Other options would be rods, flats , cubes, etc but in level 3 when you get to 1,000,000 that's not practical. I have seen online rod/place value games, but again it's not practical for higher orders of magnitude.

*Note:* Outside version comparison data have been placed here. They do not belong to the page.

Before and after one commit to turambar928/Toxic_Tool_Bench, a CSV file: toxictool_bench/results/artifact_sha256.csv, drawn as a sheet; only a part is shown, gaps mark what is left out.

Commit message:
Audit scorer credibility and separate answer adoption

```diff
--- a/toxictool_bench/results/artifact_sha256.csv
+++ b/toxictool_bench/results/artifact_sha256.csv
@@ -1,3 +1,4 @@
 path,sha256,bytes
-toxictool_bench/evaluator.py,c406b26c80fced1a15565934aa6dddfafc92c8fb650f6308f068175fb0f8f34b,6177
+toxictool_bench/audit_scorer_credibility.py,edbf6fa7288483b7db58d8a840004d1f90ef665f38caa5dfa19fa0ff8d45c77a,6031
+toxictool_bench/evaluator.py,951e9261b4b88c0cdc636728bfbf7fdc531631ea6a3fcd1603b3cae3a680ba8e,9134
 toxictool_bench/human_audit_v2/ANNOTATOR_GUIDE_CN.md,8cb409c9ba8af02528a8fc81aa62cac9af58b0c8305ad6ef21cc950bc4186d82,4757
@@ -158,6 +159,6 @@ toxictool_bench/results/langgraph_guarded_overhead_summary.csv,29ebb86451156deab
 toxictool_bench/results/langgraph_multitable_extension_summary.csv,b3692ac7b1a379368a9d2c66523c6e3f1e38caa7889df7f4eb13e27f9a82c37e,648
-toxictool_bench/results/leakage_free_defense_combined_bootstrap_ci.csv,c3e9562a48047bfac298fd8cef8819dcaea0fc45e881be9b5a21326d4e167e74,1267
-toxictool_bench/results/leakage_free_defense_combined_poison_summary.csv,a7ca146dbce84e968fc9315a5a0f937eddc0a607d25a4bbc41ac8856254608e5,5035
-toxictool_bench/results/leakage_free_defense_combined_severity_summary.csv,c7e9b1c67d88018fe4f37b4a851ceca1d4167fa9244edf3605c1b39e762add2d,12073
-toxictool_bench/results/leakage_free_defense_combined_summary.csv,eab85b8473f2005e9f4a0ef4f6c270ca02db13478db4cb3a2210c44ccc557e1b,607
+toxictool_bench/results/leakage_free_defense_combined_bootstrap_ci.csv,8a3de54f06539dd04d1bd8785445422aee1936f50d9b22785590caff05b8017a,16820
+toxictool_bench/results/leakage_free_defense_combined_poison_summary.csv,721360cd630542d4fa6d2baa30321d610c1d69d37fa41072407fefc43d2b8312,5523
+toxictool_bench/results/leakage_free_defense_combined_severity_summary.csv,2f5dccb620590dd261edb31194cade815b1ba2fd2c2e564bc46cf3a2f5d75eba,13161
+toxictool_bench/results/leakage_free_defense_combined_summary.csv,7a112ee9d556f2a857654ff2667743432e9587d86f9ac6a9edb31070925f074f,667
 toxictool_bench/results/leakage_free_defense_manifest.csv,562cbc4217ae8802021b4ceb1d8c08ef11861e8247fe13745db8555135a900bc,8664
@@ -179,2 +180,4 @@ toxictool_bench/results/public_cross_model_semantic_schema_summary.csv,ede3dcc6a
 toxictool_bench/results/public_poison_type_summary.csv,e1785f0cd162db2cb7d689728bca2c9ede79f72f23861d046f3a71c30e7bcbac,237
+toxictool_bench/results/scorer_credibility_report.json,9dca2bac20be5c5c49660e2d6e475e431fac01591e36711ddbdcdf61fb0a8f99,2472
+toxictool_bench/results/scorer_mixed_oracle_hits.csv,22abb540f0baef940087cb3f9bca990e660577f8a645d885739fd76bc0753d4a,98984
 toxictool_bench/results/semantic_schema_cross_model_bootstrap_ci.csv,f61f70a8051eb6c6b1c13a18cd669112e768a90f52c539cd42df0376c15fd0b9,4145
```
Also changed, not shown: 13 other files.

It isn't necessary for learning to do the computations, BUT it is necessary for really getting to understand orders of magnitude. There are some fun picture books out there as well to help show what a big difference an order of magnitude makes.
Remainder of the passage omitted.